BEGIN Excerpted records

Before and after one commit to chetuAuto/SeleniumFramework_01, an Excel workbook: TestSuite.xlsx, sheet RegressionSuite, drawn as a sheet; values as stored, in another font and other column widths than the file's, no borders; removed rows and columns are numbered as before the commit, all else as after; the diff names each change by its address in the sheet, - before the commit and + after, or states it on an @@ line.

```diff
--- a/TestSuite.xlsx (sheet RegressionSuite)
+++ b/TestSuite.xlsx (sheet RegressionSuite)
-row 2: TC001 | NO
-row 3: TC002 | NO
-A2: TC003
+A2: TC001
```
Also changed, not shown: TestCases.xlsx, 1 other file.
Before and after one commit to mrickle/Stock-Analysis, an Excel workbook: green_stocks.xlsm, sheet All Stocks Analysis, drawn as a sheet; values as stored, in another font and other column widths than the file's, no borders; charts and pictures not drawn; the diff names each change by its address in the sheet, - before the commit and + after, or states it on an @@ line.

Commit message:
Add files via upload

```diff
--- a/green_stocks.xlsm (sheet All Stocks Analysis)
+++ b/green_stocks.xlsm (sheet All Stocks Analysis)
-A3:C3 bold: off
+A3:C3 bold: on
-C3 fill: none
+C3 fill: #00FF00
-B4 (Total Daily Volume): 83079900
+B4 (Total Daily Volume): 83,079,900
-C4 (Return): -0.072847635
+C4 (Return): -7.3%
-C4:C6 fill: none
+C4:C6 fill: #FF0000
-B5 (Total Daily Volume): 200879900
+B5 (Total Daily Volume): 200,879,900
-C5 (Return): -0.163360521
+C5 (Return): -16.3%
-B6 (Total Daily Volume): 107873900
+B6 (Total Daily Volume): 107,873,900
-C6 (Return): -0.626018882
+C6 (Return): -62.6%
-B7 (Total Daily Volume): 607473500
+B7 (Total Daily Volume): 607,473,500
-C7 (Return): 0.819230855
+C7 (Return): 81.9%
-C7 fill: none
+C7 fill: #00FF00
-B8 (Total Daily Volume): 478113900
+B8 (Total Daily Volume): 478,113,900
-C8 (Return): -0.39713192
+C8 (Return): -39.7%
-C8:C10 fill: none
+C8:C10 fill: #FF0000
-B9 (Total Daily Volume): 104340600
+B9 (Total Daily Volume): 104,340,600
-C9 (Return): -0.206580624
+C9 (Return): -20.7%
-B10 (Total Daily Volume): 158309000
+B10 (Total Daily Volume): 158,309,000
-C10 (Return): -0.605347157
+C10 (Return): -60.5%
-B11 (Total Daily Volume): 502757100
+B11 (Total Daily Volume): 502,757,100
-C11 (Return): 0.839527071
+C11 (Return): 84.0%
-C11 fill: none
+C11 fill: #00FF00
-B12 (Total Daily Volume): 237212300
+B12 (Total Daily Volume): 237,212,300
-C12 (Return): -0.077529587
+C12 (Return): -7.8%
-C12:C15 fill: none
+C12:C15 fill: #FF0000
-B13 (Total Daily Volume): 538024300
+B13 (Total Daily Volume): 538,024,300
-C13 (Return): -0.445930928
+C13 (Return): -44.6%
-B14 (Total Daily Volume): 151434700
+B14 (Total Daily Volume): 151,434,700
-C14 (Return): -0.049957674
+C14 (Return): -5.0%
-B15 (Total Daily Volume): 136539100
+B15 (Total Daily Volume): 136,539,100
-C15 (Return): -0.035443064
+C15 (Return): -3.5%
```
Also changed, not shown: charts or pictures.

END Excerpted records

*Activity*. An exact copy of the data, with every line intact, is the required answer.

*Response to this exercise*.
Before and after one commit to chetuAuto/SeleniumFramework_01, an Excel workbook: TestSuite.xlsx, sheet RegressionSuite, drawn as a sheet; values as stored, in another font and other column widths than the file's, no borders; removed rows and columns are numbered as before the commit, all else as after; the diff names each change by its address in the sheet, - before the commit and + after, or states it on an @@ line.

```diff
--- a/TestSuite.xlsx (sheet RegressionSuite)
+++ b/TestSuite.xlsx (sheet RegressionSuite)
-row 2: TC001 | NO
-row 3: TC002 | NO
-A2: TC003
+A2: TC001
```
Also changed, not shown: TestCases.xlsx, 1 other file.
Before and after one commit to mrickle/Stock-Analysis, an Excel workbook: green_stocks.xlsm, sheet All Stocks Analysis, drawn as a sheet; values as stored, in another font and other column widths than the file's, no borders; charts and pictures not drawn; the diff names each change by its address in the sheet, - before the commit and + after, or states it on an @@ line.

Commit message:
Add files via upload

```diff
--- a/green_stocks.xlsm (sheet All Stocks Analysis)
+++ b/green_stocks.xlsm (sheet All Stocks Analysis)
-A3:C3 bold: off
+A3:C3 bold: on
-C3 fill: none
+C3 fill: #00FF00
-B4 (Total Daily Volume): 83079900
+B4 (Total Daily Volume): 83,079,900
-C4 (Return): -0.072847635
+C4 (Return): -7.3%
-C4:C6 fill: none
+C4:C6 fill: #FF0000
-B5 (Total Daily Volume): 200879900
+B5 (Total Daily Volume): 200,879,900
-C5 (Return): -0.163360521
+C5 (Return): -16.3%
-B6 (Total Daily Volume): 107873900
+B6 (Total Daily Volume): 107,873,900
-C6 (Return): -0.626018882
+C6 (Return): -62.6%
-B7 (Total Daily Volume): 607473500
+B7 (Total Daily Volume): 607,473,500
-C7 (Return): 0.819230855
+C7 (Return): 81.9%
-C7 fill: none
+C7 fill: #00FF00
-B8 (Total Daily Volume): 478113900
+B8 (Total Daily Volume): 478,113,900
-C8 (Return): -0.39713192
+C8 (Return): -39.7%
-C8:C10 fill: none
+C8:C10 fill: #FF0000
-B9 (Total Daily Volume): 104340600
+B9 (Total Daily Volume): 104,340,600
-C9 (Return): -0.206580624
+C9 (Return): -20.7%
-B10 (Total Daily Volume): 158309000
+B10 (Total Daily Volume): 158,309,000
-C10 (Return): -0.605347157
+C10 (Return): -60.5%
-B11 (Total Daily Volume): 502757100
+B11 (Total Daily Volume): 502,757,100
-C11 (Return): 0.839527071
+C11 (Return): 84.0%
-C11 fill: none
+C11 fill: #00FF00
-B12 (Total Daily Volume): 237212300
+B12 (Total Daily Volume): 237,212,300
-C12 (Return): -0.077529587
+C12 (Return): -7.8%
-C12:C15 fill: none
+C12:C15 fill: #FF0000
-B13 (Total Daily Volume): 538024300
+B13 (Total Daily Volume): 538,024,300
-C13 (Return): -0.445930928
+C13 (Return): -44.6%
-B14 (Total Daily Volume): 151434700
+B14 (Total Daily Volume): 151,434,700
-C14 (Return): -0.049957674
+C14 (Return): -5.0%
-B15 (Total Daily Volume): 136539100
+B15 (Total Daily Volume): 136,539,100
-C15 (Return): -0.035443064
+C15 (Return): -3.5%
```
Also changed, not shown: charts or pictures.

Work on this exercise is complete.